Far from what you might think listening to the marriage equality arguments this week, this court isn't exactly known for its judicial restraint.

The Court, for instance, expressed no regret in bulldozing a century of popularly enacted campaign finance reform laws in 2010's Citizens United. In fact, they hadn't even been asked to do so. The Court's conservative majority was so unsatisfied with the narrow problem that they had been asked to solve that they made the lawyers retry the case so they could strike down a pillar of clean elections law and radically redefine the First Amendment.

The Court didn't seem to care for judicial restraint when it invented a brand new legal principle in order to make it harder for consumers to sue drug companies for inadequate warning labels, or when it dramatically undercut the ability of consumers to file class action lawsuits. Nor was it restrained in the part of the Affordable Care Act decision where the five conservative justices went out of their way to radically restrict Congress' constitutional authority to regulate commerce.

And even in this term, the Court's right-wing majority has signaled its willingness to make sweeping decisions undercutting basic American rights. The Court might strike down the critical Section 5 of the Voting Rights Act if the five conservative justices determine, despite overwhelming evidence to the contrary, that people of color in the covered jurisdictions do not face disproportionate barriers to the right to vote. The same five justices have signaled their willingness to overturn their own recent ruling in order to ban colleges from expanding opportunity for students of color.
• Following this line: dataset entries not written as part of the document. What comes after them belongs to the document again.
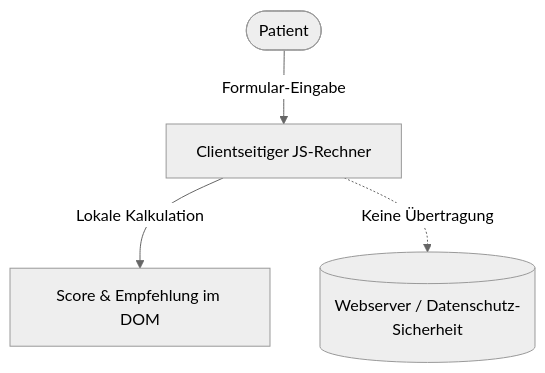
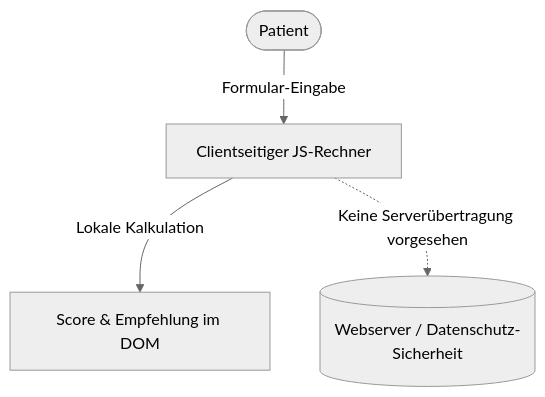
One commit to BGA360/bridgenta-portfolio changed the diagram in src/content/projects/luminapraxisds.md. Above: the diagram before and after it, drawn with Mermaid (neutral theme). The commit also changed other lines of this file, not shown here.

````diff
--- a/src/content/projects/luminapraxisds.md
+++ b/src/content/projects/luminapraxisds.md
@@ -127,6 +127,6 @@
 ```mermaid
 graph TD
     User([Patient]) -->|Formular-Eingabe| Rechner[Clientseitiger JS-Rechner]
     Rechner -->|Lokale Kalkulation| Ergebnis[Score & Empfehlung im DOM]
-    Rechner -.->|Keine Übertragung| Server[(Webserver / Datenschutz-Sicherheit)]
+    Rechner -.->|Keine Serverübertragung vorgesehen| Server[(Webserver / Datenschutz-Sicherheit)]
 ```
````
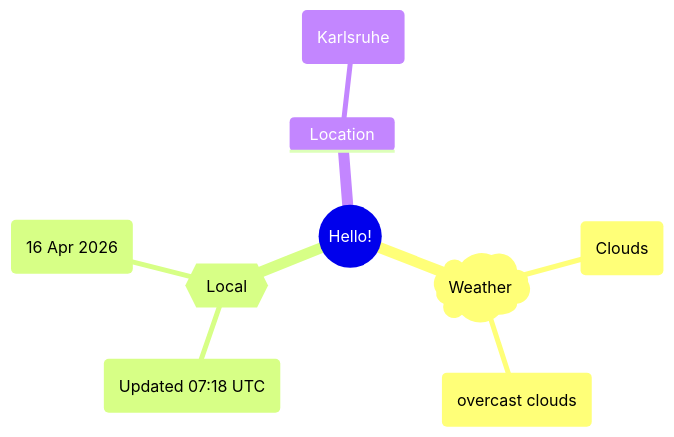
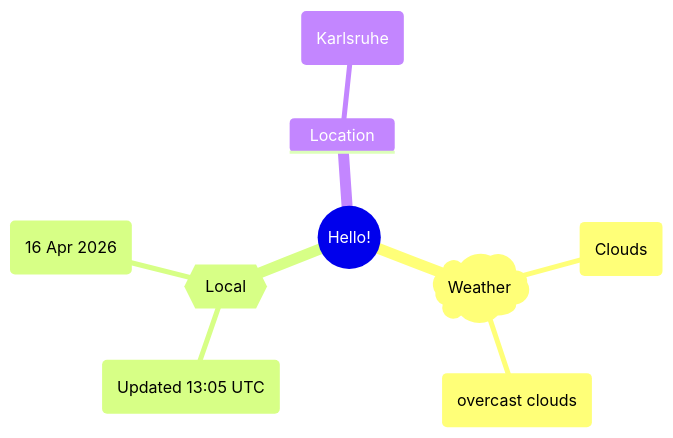
The first of 2 diagrams in README.md (Xosrov/Xosrov), drawn with Mermaid before and after one commit.

Commit message:
[bot] updated images

````diff
--- a/README.md
+++ b/README.md
@@ -3,12 +3,12 @@
 ```mermaid
 mindmap
   root((Hello!))
     )Weather(
         (Clouds)
         (overcast clouds)
     {{Local}}
-        (Updated 07:18 UTC)
+        (Updated 13:05 UTC)
         (16 Apr 2026)
     Location
         (Karlsruhe)
 ```
````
The justices may be exceptionally cautious in finding constitutional protections for marriage equality. But in many other areas that affect all of our lives, they have not been nearly as shy.